This study examined different emotions induced by social comparisons between the two groups divided by the level of self- compassion. A total of 108 Korean undergraduates (62% women; mean age of 21 years) first responded to the self-compassion scale to divide them into either high or low self-compassion group.
They were also presented with two scenarios (upward and downward comparisons). After reading each scenario, respectively, they completed a survey to assess their emotions.

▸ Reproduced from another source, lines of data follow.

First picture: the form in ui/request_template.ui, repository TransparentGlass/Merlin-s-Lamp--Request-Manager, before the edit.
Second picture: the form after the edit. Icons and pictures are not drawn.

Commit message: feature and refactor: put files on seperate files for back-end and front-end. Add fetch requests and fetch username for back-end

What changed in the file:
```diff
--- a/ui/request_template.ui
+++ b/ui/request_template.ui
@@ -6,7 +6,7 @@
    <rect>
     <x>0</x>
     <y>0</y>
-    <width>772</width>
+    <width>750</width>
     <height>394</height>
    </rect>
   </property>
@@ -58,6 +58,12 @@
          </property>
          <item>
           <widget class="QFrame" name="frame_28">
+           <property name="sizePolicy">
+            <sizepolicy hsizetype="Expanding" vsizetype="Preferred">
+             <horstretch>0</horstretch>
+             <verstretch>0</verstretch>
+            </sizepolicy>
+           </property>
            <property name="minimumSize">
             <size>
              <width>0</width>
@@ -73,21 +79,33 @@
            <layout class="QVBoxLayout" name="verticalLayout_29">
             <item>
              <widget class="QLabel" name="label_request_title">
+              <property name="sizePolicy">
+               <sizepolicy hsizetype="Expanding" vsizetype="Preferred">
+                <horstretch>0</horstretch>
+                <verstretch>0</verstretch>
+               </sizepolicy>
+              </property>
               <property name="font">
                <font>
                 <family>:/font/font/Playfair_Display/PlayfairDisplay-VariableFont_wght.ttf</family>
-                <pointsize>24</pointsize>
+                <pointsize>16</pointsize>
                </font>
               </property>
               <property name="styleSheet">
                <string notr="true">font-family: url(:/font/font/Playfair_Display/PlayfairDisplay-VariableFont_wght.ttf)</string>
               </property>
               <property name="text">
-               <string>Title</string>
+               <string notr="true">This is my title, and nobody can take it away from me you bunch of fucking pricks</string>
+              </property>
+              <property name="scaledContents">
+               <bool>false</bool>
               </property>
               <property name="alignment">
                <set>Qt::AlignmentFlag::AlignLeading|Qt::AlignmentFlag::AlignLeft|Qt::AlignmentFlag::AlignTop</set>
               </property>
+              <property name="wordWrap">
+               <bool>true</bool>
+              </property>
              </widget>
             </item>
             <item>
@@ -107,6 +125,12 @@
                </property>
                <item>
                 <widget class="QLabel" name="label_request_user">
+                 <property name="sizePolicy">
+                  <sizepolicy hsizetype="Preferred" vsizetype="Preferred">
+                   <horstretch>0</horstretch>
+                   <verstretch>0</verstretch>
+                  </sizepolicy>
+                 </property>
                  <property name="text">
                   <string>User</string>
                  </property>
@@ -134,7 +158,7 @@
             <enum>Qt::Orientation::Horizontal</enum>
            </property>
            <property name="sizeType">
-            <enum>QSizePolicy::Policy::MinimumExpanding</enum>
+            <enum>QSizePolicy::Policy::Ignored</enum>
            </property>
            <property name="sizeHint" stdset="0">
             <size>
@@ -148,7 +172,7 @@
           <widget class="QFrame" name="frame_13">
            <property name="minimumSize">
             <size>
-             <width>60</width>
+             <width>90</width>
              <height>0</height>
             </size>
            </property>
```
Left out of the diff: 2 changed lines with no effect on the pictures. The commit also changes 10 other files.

ANOVA results showed no significant difference between high and low self-compassion groups in experience of positive emotion, whereas the high self-compassion group reported less negative feelings than their counterpart after both scenarios.
This suggests that self-compassion is a potentially influential factor buffering the negative consequences of social comparisons.